European Spine Journal

, Volume 14, Issue 3, pp 287–290 | Cite as

Incidental durotomy in lumbar spine surgery: incidence and management

  • Suhayl I TafazalEmail author
  • Philip J Sell
Original Article


There is increasing awareness of the need to inform patients of common complications that occur during surgical procedures. During lumbar spine surgery, incidental tear of the dural sac and subsequent cerebrospinal fluid leak is possibly the most frequently occurring complication. There is no consensus in the literature about the rate of dural tears in spine surgery. We have undertaken this study to evaluate the incidence of dural tears among spine surgeons in the United Kingdom for commonly performed spinal procedures. Prospective data was gathered for 1,549 cases across 14 institutions in the United Kingdom. The results give us a baseline rate for the incidence of dural tears. The rate was 3.5% for primary discectomy, 8.5% for spinal stenosis surgery and 13.2% for revision discectomy. There was a wide variation in the actual and estimated rates of dural tears among the spine surgeons. The results confirm that prospective data collection by spine surgeons is the most efficient and accurate way to assess complication rates for spinal surgery.


Complication rates Incidental durotomy Lumbar spine surgery 


  1. 1.
    Alexander A, Jones M, Stambough JL et al (1989) Long-term results of lumbar spine surgery complicated by unintended incidental durotomy. Spine 14(4):443–446PubMedGoogle Scholar
  2. 2.
    Bosacco SJ, Gardner MJ, Guille JT (2001) Evaluation and treatment of dural tears in lumbar spine surgery—a review. Clin Orthop 389:238–247PubMedGoogle Scholar
  3. 3.
    Camissa FP, Girardi FP, Sangani PK et al (2000) Incidental durotomy in spine surgery. Spine 25(20):2663–2667CrossRefPubMedGoogle Scholar
  4. 4.
    Goodkin R, Laska LL (1995) Unintended “incidental” durotomy during surgery of the lumbar spine: medicolegal implications. Surg Neurol 43:4–12CrossRefPubMedGoogle Scholar
  5. 5.
    Hodges SD, Humphreys CS, Eck JC et al (1999) Management of incidental durotomy without mandatory bed rest: a retrospective review of 20 cases. Spine 24(19):2062–2065CrossRefPubMedGoogle Scholar
  6. 6.
    Torrens MJ, Dickson RA (1991) Operative spinal surgery. Churchill Livingstone, EdinburghGoogle Scholar
  7. 7.
    Oxford Centre for Evidence Based Medicine (2001) Levels of evidence. Cited May 2001
  8. 8.
    Hardy RW (1997) Lumbar discectomy: surgical tactics, chap 90. In: Frymoyer JW (ed) The adult spine, principles and practice, 2nd edn. Lippincott-Raven, Philadelphia Google Scholar
  9. 9.
    Stolke D, Sollmann W, Seifert V (1989) Intra- and postoperative complications in lumbar disc surgery. Spine 14:56–59PubMedGoogle Scholar
  10. 10.
    Wang JC, Bohlman HH, Riew KD (1998) Dural tears secondary to operations on the lumbar spine: management and results after a two-year minimum follow-up of eighty-eight patients. JBJS 80:1728–1732Google Scholar
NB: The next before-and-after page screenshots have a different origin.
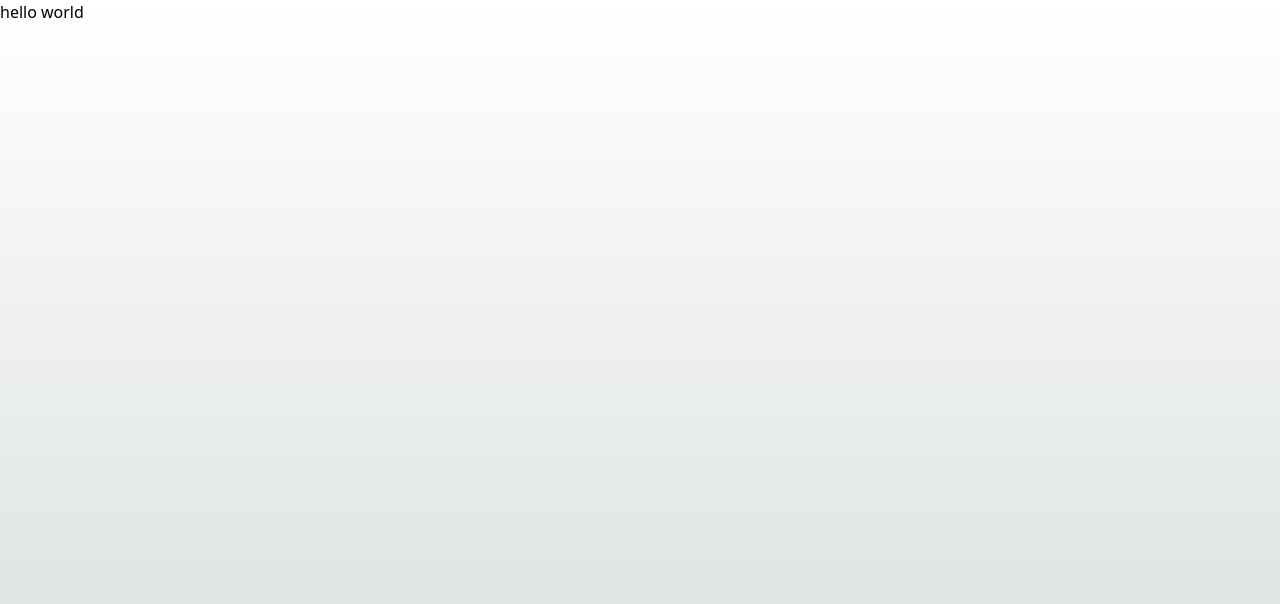
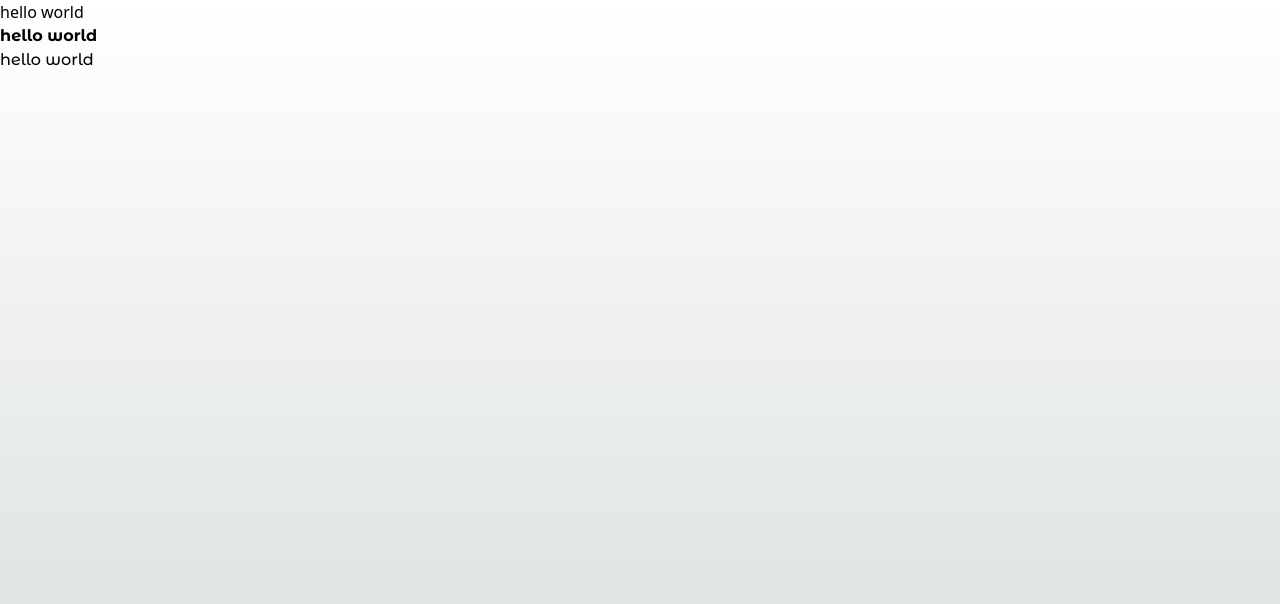
Before and after one commit to sazukeR/belic-shop, a Next.js app: page / in a window 1280 px wide. Shown: the top 604 px of the page. Built offline with nearby package versions, Linux system fonts and the light colour scheme.

Commit message:
Add fonts config

```diff
--- a/src/app/globals.css
+++ b/src/app/globals.css
@@ -53,6 +53,10 @@ body {
  animation-name: fadeIn;
 }
 
+.font-montserrat {
+ font-family: var(--font-montserrat-alternates), sans-serif;
+}
+
 .btn-primary {
  @apply bg-blue-600 hover:bg-blue-800 text-white py-2 px-4 rounded transition-all;
 }
--- a/src/app/layout.tsx
+++ b/src/app/layout.tsx
@@ -1,16 +1,8 @@
 import type { Metadata } from "next";
-import { Geist, Geist_Mono } from "next/font/google";
+
+import { inter, titleFont } from "@/config/fonts";
+
 import "./globals.css";
-
-const geistSans = Geist({
-  variable: "--font-geist-sans",
-  subsets: ["latin"],
-});
-
-const geistMono = Geist_Mono({
-  variable: "--font-geist-mono",
-  subsets: ["latin"],
-});
 
 export const metadata: Metadata = {
  title: "Create Next App",
@@ -21,7 +13,7 @@ export default function RootLayout({ children }: LayoutProps<"/">) {
  return (
   <html
    lang="en"
-      className={`${geistSans.variable} ${geistMono.variable} h-full antialiased`}
+   className={`${inter.variable}  ${titleFont.variable} h-full antialiased`}
   >
    <body className="min-h-full flex flex-col">{children}</body>
   </html>
--- a/src/app/page.tsx
+++ b/src/app/page.tsx
@@ -1,7 +1,11 @@
+import { titleFont } from "@/config/fonts";
+
 export default function Home() {
  return (
   <main className="">
    <h1>hello world</h1>
+   <h1 className={`${titleFont.className} font-bold`}>hello world</h1>
+   <h1 className={titleFont.className}>hello world</h1>
   </main>
  );
 }
--- /dev/null
+++ b/src/config/fonts.ts
@@ -0,0 +1,12 @@
+import { Inter, Montserrat_Alternates } from "next/font/google";
+
+export const inter = Inter({
+ variable: "--font-inter",
+ subsets: ["latin"],
+});
+
+export const titleFont = Montserrat_Alternates({
+ variable: "--font-montserrat-alternates",
+ subsets: ["latin"],
+ weight: ["500", "700"],
+});
```
Lines whose indentation alone changed are shown as unchanged.
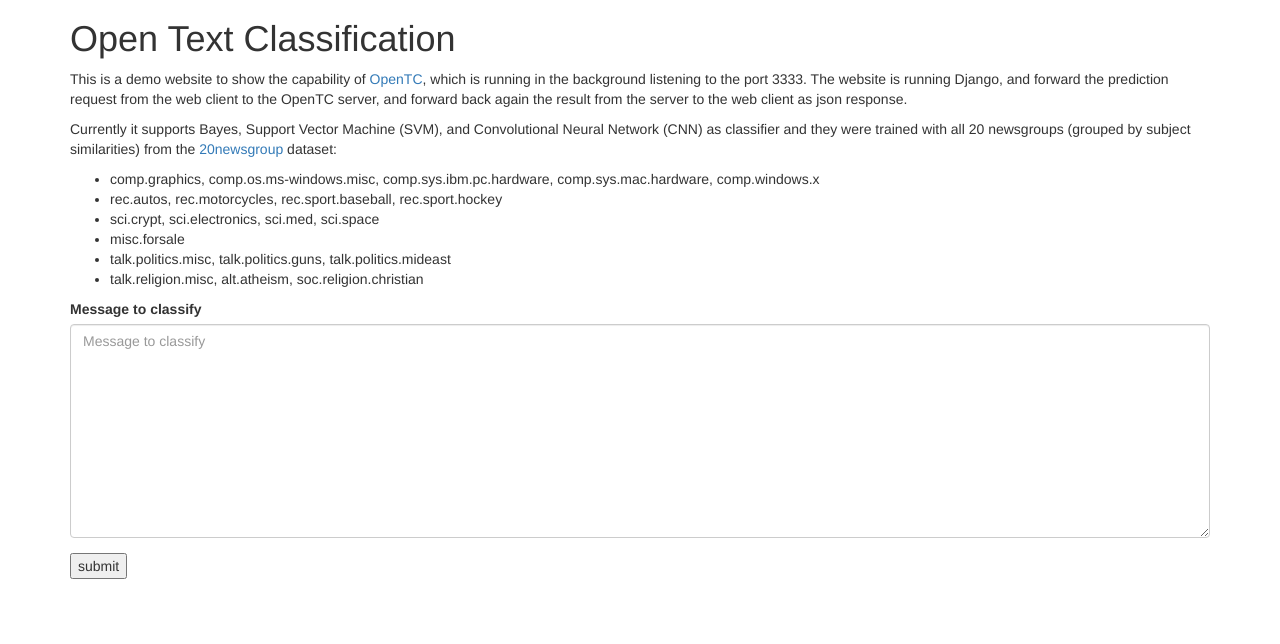
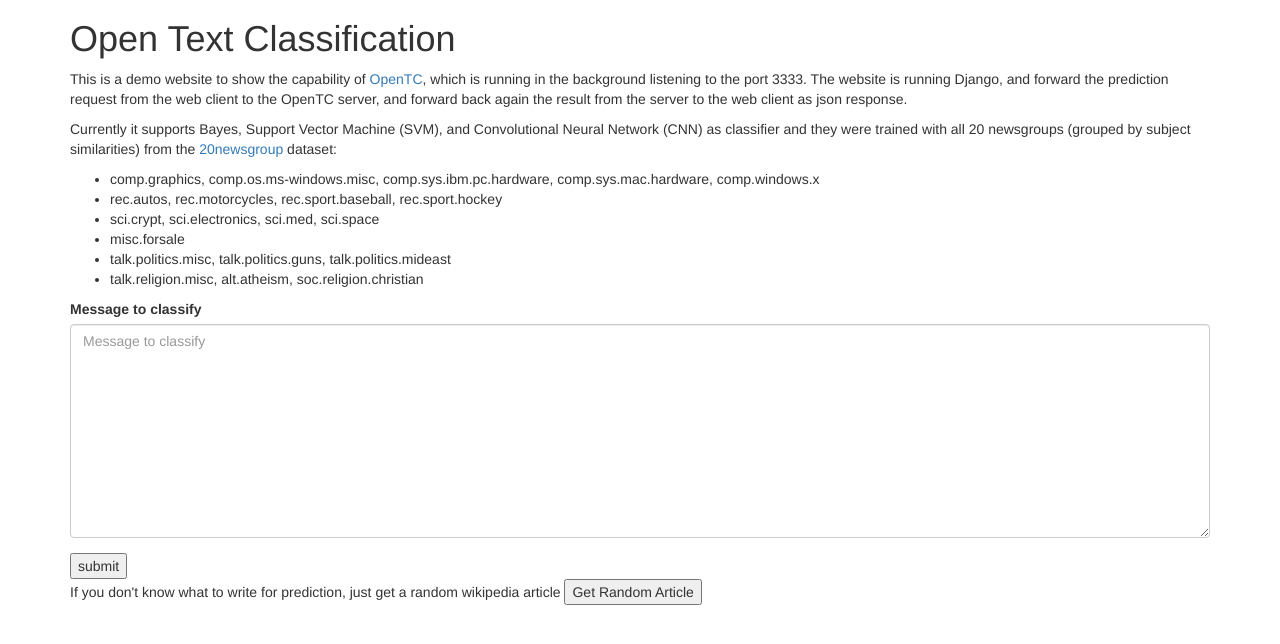
Before and after one commit to cahya-wirawan/opentc-web, a Django app: page /demo/ in a window 1280 px wide. Shown: the part 71-715 px from the top of the page. Run offline with Django 3.2, Linux system fonts and the light colour scheme; some libraries are stand-ins or nearby versions.

Commit message:
Added functinality to get a random wikipedia page

```diff
--- a/classifier/templates/classifier/predict.html
+++ b/classifier/templates/classifier/predict.html
@@ -30,6 +30,8 @@
     <div id="results"></div>
     <input type="submit" value="submit" />
 </form>
+If you don't know what to write for prediction, just get a random wikipedia article
+<input type="submit" value="Get Random Article" onclick="get_random_article()"/>
 <p>
 <div id="progress-panel">
     <div class="col-xs-12 col-sm-12 progress-container">
--- a/classifier/urls.py
+++ b/classifier/urls.py
@@ -17,5 +17,4 @@ urlpatterns = [
     url(r'^request_submit/$', views.request_submit, name='request_submit'),
     # ex: /classifier/request_info/
     url(r'^request_info$', views.request_info, name='request_info'),
-
 ]
--- a/classifier/views.py
+++ b/classifier/views.py
@@ -15,7 +15,32 @@ from rest_framework.decorators import api_view, throttle_classes
 from rest_framework.response import Response
 from rest_framework.throttling import UserRateThrottle, AnonRateThrottle
 from rest_framework import status
+from rest_framework.renderers import JSONRenderer
+from bs4 import BeautifulSoup
+import urllib.request
+from random import choice
 from classifier.serializers import ClassificationSerializer
+
+
+categories = [
+    "Natural_resources",
+    "Medicine",
+    "Religion",
+    "Computing",
+    "Electronics",
+    "Automobiles",
+    "Baseball",
+    "Hockey",
+    "Outer_space",
+    "Christians",
+    "Atheism",
+    "Politics",
+    "Middle_East",
+    "Motorcycles",
+    "Cryptography",
+    "Computer_hardware",
+    "Computer_graphics"
+]
 
 def index(request):
     classifier_list = Classifier.objects.order_by('name')[:5]
@@ -40,6 +65,25 @@ def predict_result(request):
     data = request.session.get("data")
     return render(request, 'classifier/predict_result.html', {'data': data})
 
+
+@api_view(['GET'])
+def get_random_article(request):
+    base_url = "https://en.wikipedia.org/wiki/Special:RandomInCategory/"
+    category = choice(categories)
+    url = base_url + category
+    content_text = ""
+    while True:
+        with urllib.request.urlopen(url) as response:
+            html_doc = response.read()
+            soup = BeautifulSoup(html_doc, 'html.parser')
+            content_html = soup.find(id="mw-content-text")
+            content_text = " ".join(content_html.get_text().replace("\n", " ").split(" ")[:100]).strip()
+            if content_text.startswith("Subcategories") or content_text.startswith("This") \
+                    or content_text.startswith("Wikimedia") or content_text.startswith("The main article"):
+                continue
+            break
+    response = {"article": content_text}
+    return Response(JSONRenderer().render(response))
 
 @csrf_exempt
 def request_submit(request):
--- a/opentcweb/urls.py
+++ b/opentcweb/urls.py
@@ -26,7 +26,7 @@ urlpatterns = [
     url(r'^api/v1/prediction/$', views.prediction, name='prediction'),
     url(r'^api/v1/classifications/$', views.classifications_collection, name='classifications_collection'),
     url(r'^api/v1/classifications/(?P<pk>[0-9]+)$', views.classifications_element, name='classifications_element'),
-
+    url(r'^api/v1/get_random_article/$', views.get_random_article, name='get_random_article'),
     url(r'^$', RedirectView.as_view(url='/demo')),
     # ex: /demo/
     url(r'^demo/$', views.predict, name='predict'),
--- a/static/scripts/main.js
+++ b/static/scripts/main.js
@@ -1,5 +1,4 @@
 $(function() {
-
 
     // Submit post on submit
     $('#message-form').on('submit', function(event){
@@ -106,3 +105,35 @@ $(function() {
     });
 
 });
+
+
+function get_random_article() {
+    console.log("get_random_article") // sanity check
+    $('#results').html("");
+    $('#prediction-result').html("");
+    $('#prediction-panel').hide();
+    $('#progress-panel').show();
+    $('.progress-bar').css('width', '0%').attr('aria-valuenow', 0);
+    $('.progress-bar').animate({
+        width: "100%"
+    }, 1500);
+    $.ajax({
+        url : "/api/v1/get_random_article/", // the endpoint
+        type : "GET", // http method
+        // handle a successful response
+        success : function(json) {
+            // $('#message-text').val(''); // remove the value from the input
+            console.log(json); // log the returned json to the console
+            result = JSON.parse(json);
+            $('#progress-panel').hide();
+            $('#message-text').val(result["article"]);
+        },
+        // handle a non-successful response
+        error : function(xhr,errmsg,err) {
+            $('#results').html("<div class='alert-box alert radius' data-alert>Oops! We have encountered an error: "
+                + xhr.responseJSON["detail"] +
+                " <a href='#' class='close'>&times;</a></div>"); // add the error to the dom
+            console.log(xhr.status + ": " + xhr.responseText); // provide a bit more info about the error to the console
+        }
+    });
+}
```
Copyright information

© Springer-Verlag 2004

Authors and Affiliations

  1. 1.Leicester General HospitalUniversity Hospitals LeicesterLeicesterUK

Personalised recommendations